At a time when America was beginning the lengthy healing process that followed the Viet Nam War and rock bands like Aerosmith, The Eagles and The Steve Miller Band were dominating FM radio airwaves, Sisters Ann and Nancy Wilson emerged at the center of one of the first critically recognized female fronted rock-n-roll bands. With Heart the Wilson sisters redefined what it meant to be a woman in the male dominated world of rock and helped to pave the way for future female artists, and along the way they made some invaluable contributions to the rich lexicon of rock-n-roll music. Today America is turning another dark corner in its notable history and Ann Wilson has chosen September 11, 2007 to offer a glimmer of light in these perplexing times. With her first solo effort Hope & Glory on Zoë/Rounder Records, Ann revisits the rock-n-roll classics that inspired her to embark on her distinguished career in the recording industry. She puts her signature on some of the music she has enjoyed over the ensuing years and introduces the new song “Little Problems, Little Lies.” Collaborator/producer Ben Mink insisted that Ann push herself as an artist and as a singer so that this collection of songs would be a relevant and personal expression for our times. All of the songs for Hope & Glory were lovingly selected by Ann for their collective message that the world can’t be healed by fighting or by turning our eyes away from the truth. Featured are seminal rock-n-roll classics such as Pink Floyd’s “Good Bye Blue Skies,” Led Zeppelin’s “The Immigrant Song,” Bob Dylan’s “A Hard Rain’s A-Gonna Fall,” as well as songs by The Animals, Creedence Clearwater Revival, The Youngbloods, Lucinda Williams and Neil Young. Joining Ann on the recording is a list of artists that includes Elton John, K. D. Lang, Alison Krauss, Rufus Wainwright and Ann’s sister Nancy Wilson. Change is in the air. The world of amity and love that were celebrated in song all those years ago is still within our reach, but we now find ourselves lost in a furious desert. Ann Wilson has discovered elemental wisdom in the music that has shaped her life, and Hope & Glory is her valiant effort to illuminate the path on our continuing journey. © 2005 jazz news


BIO (Wikipedia)

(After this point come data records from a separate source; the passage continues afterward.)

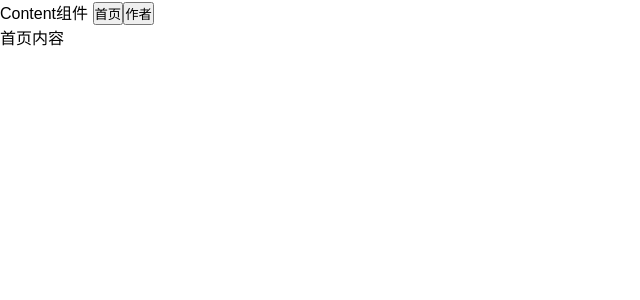
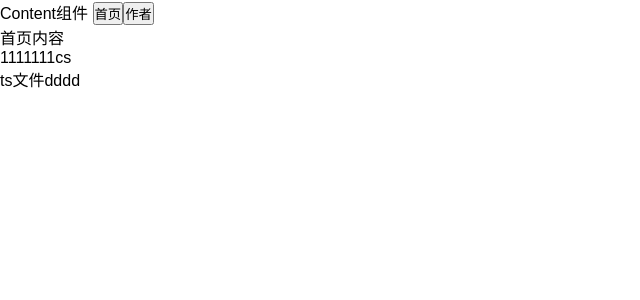
Before and after one commit to shufan100/Vue3.2-ts-vite-antdV, a Vue app: page /#/home in a window 1280 px wide. Shown: the top 300 px of the page, without its empty margins (0-640 px from the left). Built offline with nearby package versions, Linux system fonts and the light colour scheme.

Commit message:
全局配置引入组件的类型校验

```diff
--- /dev/null
+++ b/src/components/demo.vue
@@ -0,0 +1,10 @@
+<template>
+  <div class="">1111111cs</div>
+</template>
+
+<script lang="ts" setup></script>
+
+<style lang="less" scoped>
+// @import "xxx";
+// @import url(xxx);
+</style>
--- a/src/main.ts
+++ b/src/main.ts
@@ -1,7 +1,7 @@
 import { createApp } from 'vue'
 import App from './App.vue'
 // 重置样式
-import './assets/css/reset.less'
+import 'assets/css/reset.less'
 // 路由
 import router from './router'
 
--- a/src/utils/index.ts
+++ b/src/utils/index.ts
@@ -0,0 +1,3 @@
+export function ggs() {
+  return 'ts文件dddd'
+}
--- a/src/views/Home/index.vue
+++ b/src/views/Home/index.vue
@@ -1,8 +1,21 @@
 <template>
   <div class="home">首页内容</div>
+  <Demo />
+  {{ ggs() }}
+  <!-- <Demo1 /> -->
+  <!-- <Demo1 /> -->
 </template>
 
-<script lang="ts" setup></script>
+<script lang="ts" setup>
+import Demo from '@/components/demo.vue'
+// d:/my-project/Vue3/Vue3.2-ts-vite-antdv/src/components/demo.vue
+// d:/my-project/Vue3/Vue3.2-ts-vite-antdv/src/components/demo.vue
+// import global from '#/global.d.ts'
+
+// import Demo1 from '@/components/demo.vue'
+// console.log('/@/')
+import { ggs } from '@/utils/index.ts'
+</script>
 
 <style lang="less" scoped>
 // @import "xxx";
--- /dev/null
+++ b/types/module.d.ts
@@ -0,0 +1,6 @@
+// 全局校验 引入vue组件的类型
+declare module '*.vue' {
+  import type { DefineComponent } from 'vue'
+  const component: DefineComponent<{}, {}, any>
+  export default component
+}
--- a/vite.config.ts
+++ b/vite.config.ts
@@ -1,17 +1,19 @@
-// import { defineConfig } from 'vite'
+import { defineConfig } from 'vite'
 import { loadEnv } from 'vite';
 import type { UserConfig, ConfigEnv } from 'vite';
 import vue from '@vitejs/plugin-vue'
 // import path from 'path';
-import { resolve } from 'path';
+import { resolve, join } from 'path';
 import { wrapperEnv } from './build/utils';
 
 // defineConfig 工具函数，这样不用 jsdoc 注解也可以获取类型提示
-export default ({ command, mode }: ConfigEnv): UserConfig => {
+export default defineConfig(({ command, mode }: ConfigEnv): UserConfig => {
   console.log(command, mode, '===')
   const root = process.cwd();
   const env = loadEnv(mode, root); // 环境变量对象
-  console.log(env, '------')
+  console.log('环境变量------', env)
+  console.log('文件路径（ process.cwd()）------', root)
+  console.log('文件路径（dirname）------', __dirname + '/src')
   const { VITE_DROP_CONSOLE } = wrapperEnv(env)
 
   // // dev 独有配置
@@ -37,6 +39,9 @@ export default ({ command, mode }: ConfigEnv): UserConfig => {
           rewrite: (path) => path.replace(/^\/api/, ''),
         },
       },
+      // hmr: {
+      //   overlay: false
+      // }
     },
     // ******项目构建配置******
     build: {
@@ -53,9 +58,26 @@ export default ({ command, mode }: ConfigEnv): UserConfig => {
     resolve: {
       alias: {  // 别名配置
         // 键必须以斜线开始和结束
-        '@': resolve(__dirname, './src'),
+        '@': resolve(__dirname, 'src'),
         'assets': resolve(__dirname, './src/assets'),
+        '#': join(__dirname, 'types')
       },
+      // alias: [
+      //   { find: '@', replacement: resolve(__dirname, 'src') },
+      //   { find: 'assets', replacement: resolve(__dirname, 'src/assets') },
+      // ],
+      // alias: [
+      //   // /@/xxxx => src/xxxx
+      //   {
+      //     find: /\/@\//,
+      //     replacement: pathResolve('src') + '/',
+      //   },
+      //   // /#/xxxx => types/xxxx
+      //   {
+      //     find: /\/#\//,
+      //     replacement: pathResolve('types') + '/',
+      //   },
+      // ],
     },
     // 除测试环境删除其他环境的打印
     esbuild: {
@@ -81,4 +103,7 @@ export default ({ command, mode }: ConfigEnv): UserConfig => {
       },
     },
   };
-}
+})
+// function pathResolve(dir: string) {
+//   return resolve(process.cwd(), '.', dir);
+// }
```
Also changed, not shown: tsconfig.json (+6 -5 lines).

Ann Dustin Wilson (born June 19, 1950 in San Diego, California) is the lead singer and flute player of Heart. Wilson's family moved around as a child because her father was a Marine Corps colonel. The family eventually settled in Bellevue, a suburb of Seattle, Washington. Shy due to a stutter, Wilson turned to music, and in the early 1970s she joined a local band, Whiteheart, which, in 1974, changed its name to Heart. Her younger sister Nancy joined the group in 1974. The band moved to Canada and cut their first album Dreamboat Annie in Vancouver in 1975. It was released in the United States in 1976. In 1977, Little Queen was released. She also sang the duet "Almost Paradise" with Mike Reno in the movie Footloose. Ann started a recording studio, Bad Animals, with her sister in the mid-1990s. She formed a side band, The Lovemongers, which performed Battle of Evermore on the soundtrack to brother-in-law Cameron Crowe's 1992 movie Singles and later released a four-song EP. The band's debut album Whirlygig was released in 1997. Ann adopted her daughter Marie in 1991 and her son Dustin in 1998. She underwent a weight-loss surgery called Adjustable gastric band in January 2002 after what she calls "a lifelong battle" with her weight. In June 2004, Heart released Jupiter's Darling, which is a popular favorite among classic rock stations.